Prompt: Without the images, reproduce every entry exactly.
Segment Open
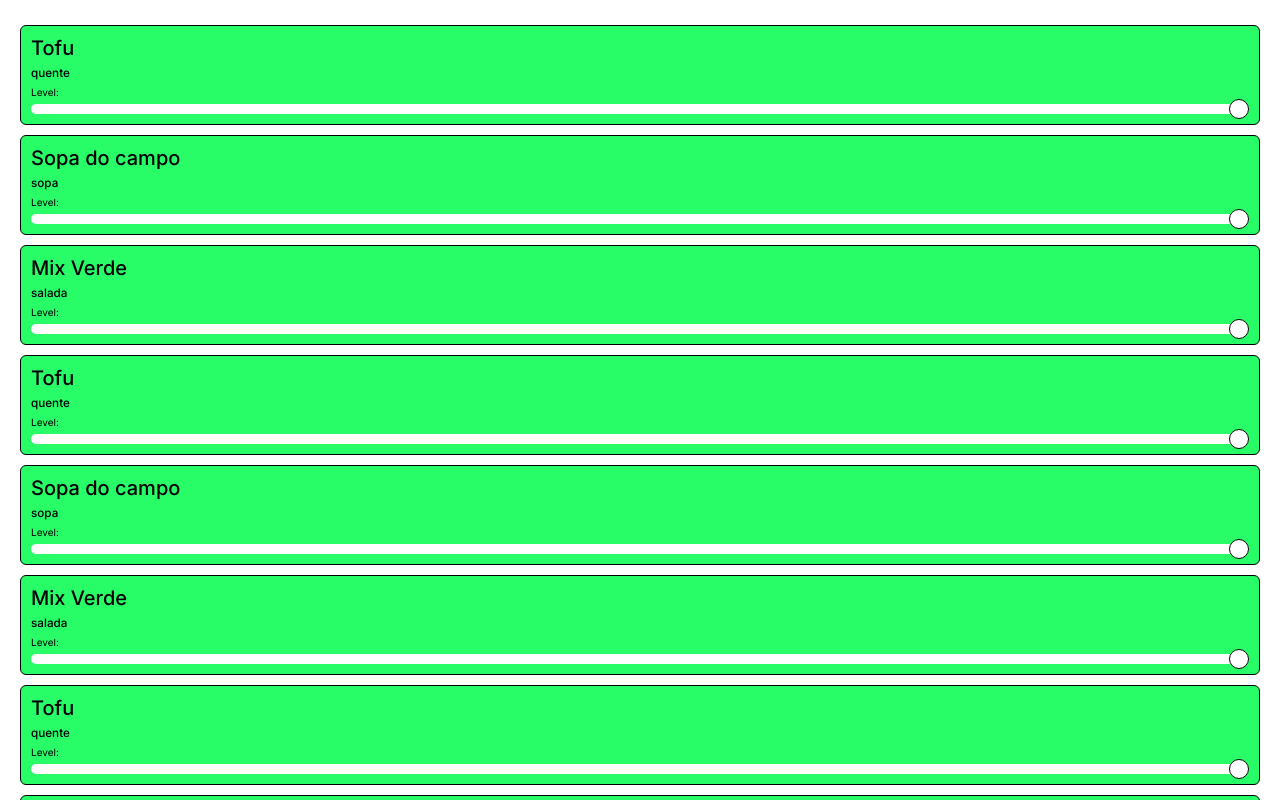
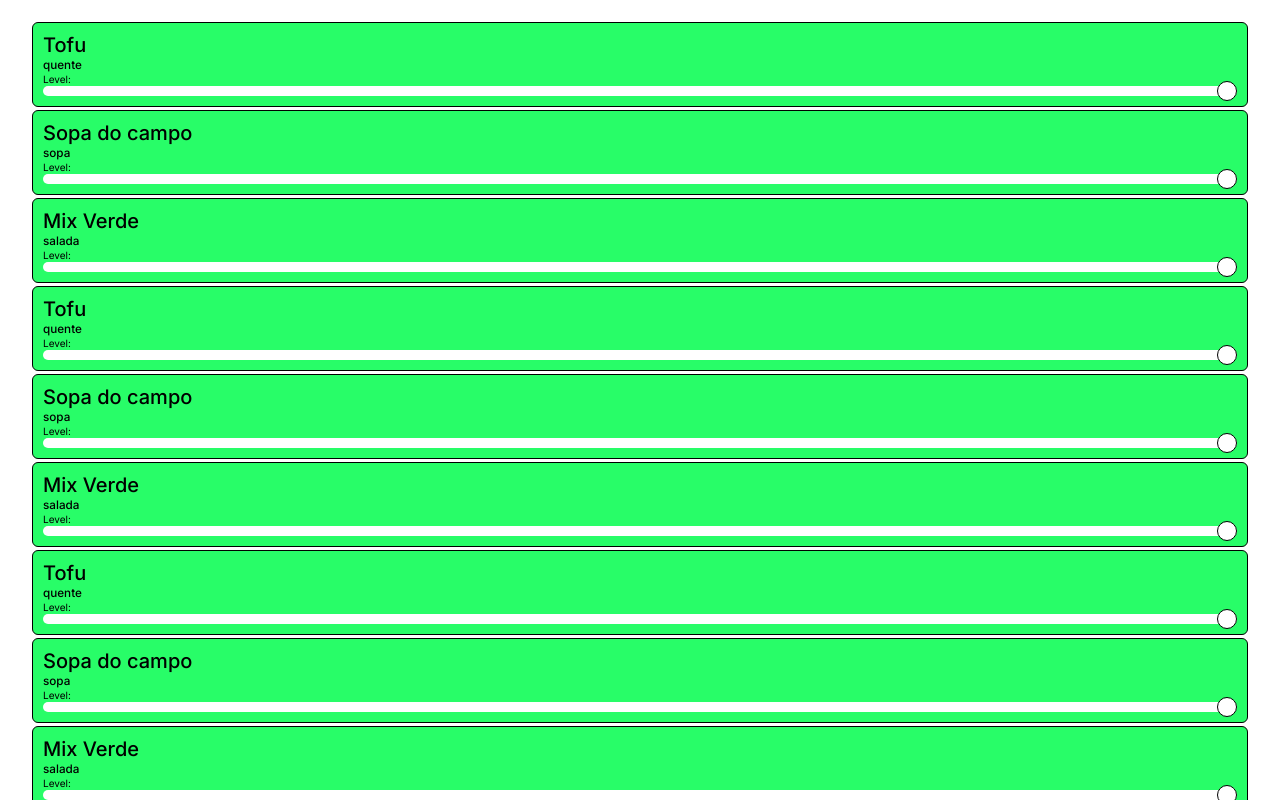
Before and after one commit to DreicLeal/buffetManagerFront, a Next.js app in the folder buffet_manager/: page / in a window 1280 px wide. Shown: the top 800 px of the page. Built offline with nearby package versions, Linux system fonts and the light colour scheme.

Commit message:
food frame component and style

```diff
--- a/buffet_manager/src/components/dishFrame/styles.module.scss
+++ b/buffet_manager/src/components/dishFrame/styles.module.scss
@@ -3,9 +3,9 @@
   flex-direction: column;
   justify-content: space-between;
   padding: 10px;
-  margin: 5px;
-  width: 100%;
-  height: 100px;
+  margin: 1.5px;
+  width: 95vw;
+  height: 85px;
   border-radius: 6px;
   border: 1px solid black;
 }
```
Segment Closed
Problem solution:
Before and after one commit to DreicLeal/buffetManagerFront, a Next.js app in the folder buffet_manager/: page / in a window 1280 px wide. Shown: the top 800 px of the page. Built offline with nearby package versions, Linux system fonts and the light colour scheme.

Commit message:
food frame component and style

```diff
--- a/buffet_manager/src/components/dishFrame/styles.module.scss
+++ b/buffet_manager/src/components/dishFrame/styles.module.scss
@@ -3,9 +3,9 @@
   flex-direction: column;
   justify-content: space-between;
   padding: 10px;
-  margin: 5px;
-  width: 100%;
-  height: 100px;
+  margin: 1.5px;
+  width: 95vw;
+  height: 85px;
   border-radius: 6px;
   border: 1px solid black;
 }
```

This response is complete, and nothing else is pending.